promising biomarker for parkinson’s disease: PPMI results

Parkinson’s disease is typically characterized in a clinical setting by the present of tremor, rigidity, bradykinesia (slow movement), and in the later stages, postural instability (balance).

Researchers from the University of Pennsylvania report ( JAMA Neurology) that the appearance of proteins in the spinal fluid may be the key to identifying affected patients early in the disease process, long before symptoms set in. The study results, which came from the Parkinson’s Progression Markers Initiative (PPMI) study. PPMI is sponsored by the Michael J Fox Foundation and aims to take biological measurements from 400 patients and 200 healthy controls to better understand the onset and progression of the disease.

The study found that people with early stage Parkinson’s had lower levels of the biomarker proteins amyloid beta and alpha synuclein.

It also distinguished between people with different disease presentations:

  • those with higher levels of motor dysfunction,  had lower levels of tau and alpha synuclein,
  • those whose muscles tended to freeze, or people who had difficulty walking, showed lower levels of amyloid beta and tau.

These promising results suggest we may be able to detect Parkinson’s with spinal fluid earlier, which could change the way it is diagnosed and treated. It also suggests for the first time that there may be different types of the disease with different potential treatments. This seems to support the hypothesis that Parkinson’s disease is a “spectrum”, and that people are diagnosed and face different disease along the “dopamine spectrum”.

This is definitely a step in the right direction. Having a biomarker to enable earlier detection and better disease management will improve the quality of life of all those involved. Really exciting! much love.

Read more…

A Parkinson’s App?

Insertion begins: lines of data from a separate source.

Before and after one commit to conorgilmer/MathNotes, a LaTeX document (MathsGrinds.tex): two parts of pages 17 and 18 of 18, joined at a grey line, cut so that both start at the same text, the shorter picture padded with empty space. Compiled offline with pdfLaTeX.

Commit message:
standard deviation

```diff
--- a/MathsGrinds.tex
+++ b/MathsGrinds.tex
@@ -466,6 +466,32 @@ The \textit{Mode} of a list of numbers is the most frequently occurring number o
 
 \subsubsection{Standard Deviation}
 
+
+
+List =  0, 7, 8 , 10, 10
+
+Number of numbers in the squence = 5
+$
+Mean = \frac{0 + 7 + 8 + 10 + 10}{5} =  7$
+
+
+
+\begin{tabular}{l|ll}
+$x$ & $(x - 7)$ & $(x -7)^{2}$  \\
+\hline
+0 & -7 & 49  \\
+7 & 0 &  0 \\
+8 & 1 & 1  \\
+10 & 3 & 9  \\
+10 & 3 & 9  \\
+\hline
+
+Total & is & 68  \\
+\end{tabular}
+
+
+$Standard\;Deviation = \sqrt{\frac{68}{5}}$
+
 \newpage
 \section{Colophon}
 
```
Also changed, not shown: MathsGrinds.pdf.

We lack biomarkersobjective biological metrics including imaging, biologic sampling, behavioural assessments — to measure the progression of Parkinson’s disease. But our smart phones may just be the answer to that! Organizations are focused on developing biomarkers for Parkinson’s, programs like the The Michael J. Fox Foundation for Parkinson’s Research and Parkinson’s Progression Markers Initiative (PPMI).

Max Little has drawn everyone attention to Parkinson’s biomarkers, specifically a voice biomarker (see link here). Even better, he has drawn attention to how a smartphone (something almost all of us carry!) may be the answer! Here is some new research that is happening using smart phones to ID Parkinson’s biomarkers

#1. Using iPhone’s accelerometer to detect tremors

#2. Using a smartphone camera to detect hypokinesia— the frozen or stony face that many people with Parkinson’s display.

#3. Using a phone’s GPS to identify environmental markers for Parkinson’s, or the phone’s mobile payment features (i.e. mobile wallets) to detect things like diet or lifestyle markers.

The Michael J Fox Foundation has gotten on board and are offering a research challenge to spur ideas for using patient data, collected using smartphones, in Parkinson’s disease (PD) monitoring and treatment. It is aimed at “developing opportunities for patients to contribute data about the real experience of Parkinson’s disease”. “Many symptoms of Parkinson’s disease can be simply and objectively measured with smartphones. We have such a data set and we’re challenging the research community to help us put it to use.”

What do YOU think is the best Parkinson’s biomarker to measure using your smartphone? What are some of your favourite apps that you can’t live without (or so it may seem sometimes?)? Please share in the comments below!

much love.



Research to real-life: The voice of Parkinson’s

Today I wanted to introduce an idea… that YOUR VOICE can help detect Parkinson’s. There are a few projects underway…
1. The Parkinson’s Voice Initiative was started by Max Little. He and his team developed a cheap and simple tool that uses precise voice analysis software to detect Parkinson’s with 99 percent accuracy. That means a simple phone call can help detect if there are subtle tremors in your voice, indicating Parkinson’s.
The idea behind Max’s study is to collect recordings from people in all different circumstances and test the ability to detect if they accurately have Parkinson’s or not…
Participants call in and tell the answering machine whether they can been diagnosed with Parkinson’s or not… then you proceed to open up and say “AHHHHH“. The vocal tremor is picked up with an algorithm.
2. Also, Shrivastav and MSU’s Department of Communicative Science and Disorders monitor patients speech patterns – specifically, movement patterns of the tongue and jaw – to track the progression of Parkinson’s. “In Parkinson’s disease, a common limitation is that the movements become slow and have a reduced range. We believe we see this pattern in speech too – the tongue doesn’t move as far as it should, doesn’t move as quickly as it should and produces subtle changes in speech patterns.” ;
… Early detection of Parkinson’s with only a telephone? Even Michael J Fox thinks it’s a good idea! much love.